INSTRUCTIONS FOR THE TASK: Filter the entries down to the lines holding "file", then copy those lines.

INFORMATION GIVEN:

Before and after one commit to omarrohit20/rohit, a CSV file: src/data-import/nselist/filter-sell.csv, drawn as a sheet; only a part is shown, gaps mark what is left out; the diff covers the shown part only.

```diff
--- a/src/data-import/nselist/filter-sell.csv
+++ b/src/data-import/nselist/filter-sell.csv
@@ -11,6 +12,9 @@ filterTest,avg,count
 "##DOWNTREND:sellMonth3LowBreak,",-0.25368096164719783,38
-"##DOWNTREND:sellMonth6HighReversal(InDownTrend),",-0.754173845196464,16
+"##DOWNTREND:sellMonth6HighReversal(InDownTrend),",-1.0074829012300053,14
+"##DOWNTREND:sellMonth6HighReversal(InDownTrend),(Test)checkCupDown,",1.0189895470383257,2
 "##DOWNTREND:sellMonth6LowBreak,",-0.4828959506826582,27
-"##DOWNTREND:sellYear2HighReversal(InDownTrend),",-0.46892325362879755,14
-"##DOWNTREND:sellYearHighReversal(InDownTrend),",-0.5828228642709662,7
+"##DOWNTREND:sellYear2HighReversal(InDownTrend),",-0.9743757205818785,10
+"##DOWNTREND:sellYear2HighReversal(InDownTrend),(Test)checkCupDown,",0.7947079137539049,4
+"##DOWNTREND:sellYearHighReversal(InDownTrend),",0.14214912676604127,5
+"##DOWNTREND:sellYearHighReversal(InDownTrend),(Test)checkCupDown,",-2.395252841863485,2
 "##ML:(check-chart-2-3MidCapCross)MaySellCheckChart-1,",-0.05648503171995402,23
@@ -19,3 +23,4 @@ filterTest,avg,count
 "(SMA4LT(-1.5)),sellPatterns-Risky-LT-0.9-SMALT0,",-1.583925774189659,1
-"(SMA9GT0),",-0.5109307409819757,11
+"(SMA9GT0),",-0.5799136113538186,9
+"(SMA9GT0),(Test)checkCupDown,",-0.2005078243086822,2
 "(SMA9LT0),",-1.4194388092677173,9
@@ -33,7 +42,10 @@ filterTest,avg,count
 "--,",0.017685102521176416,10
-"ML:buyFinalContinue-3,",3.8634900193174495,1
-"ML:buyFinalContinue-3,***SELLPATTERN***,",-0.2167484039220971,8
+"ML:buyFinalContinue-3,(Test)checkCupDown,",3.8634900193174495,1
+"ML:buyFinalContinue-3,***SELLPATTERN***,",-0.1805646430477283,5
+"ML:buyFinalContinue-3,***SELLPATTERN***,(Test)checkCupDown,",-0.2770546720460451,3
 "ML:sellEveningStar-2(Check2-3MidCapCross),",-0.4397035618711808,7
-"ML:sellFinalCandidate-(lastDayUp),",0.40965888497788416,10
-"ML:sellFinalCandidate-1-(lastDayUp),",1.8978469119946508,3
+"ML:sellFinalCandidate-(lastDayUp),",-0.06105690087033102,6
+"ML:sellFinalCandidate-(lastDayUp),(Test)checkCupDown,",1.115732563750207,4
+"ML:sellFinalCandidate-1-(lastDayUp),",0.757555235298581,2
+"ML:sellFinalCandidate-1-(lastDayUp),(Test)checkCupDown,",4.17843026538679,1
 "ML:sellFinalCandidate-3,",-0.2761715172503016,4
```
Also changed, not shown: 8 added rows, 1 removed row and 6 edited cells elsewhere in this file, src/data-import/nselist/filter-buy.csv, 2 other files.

SOLUTION:
Before and after one commit to omarrohit20/rohit, a CSV file: src/data-import/nselist/filter-sell.csv, drawn as a sheet; only a part is shown, gaps mark what is left out; the diff covers the shown part only.
Also changed, not shown: 8 added rows, 1 removed row and 6 edited cells elsewhere in this file, src/data-import/nselist/filter-buy.csv, 2 other files.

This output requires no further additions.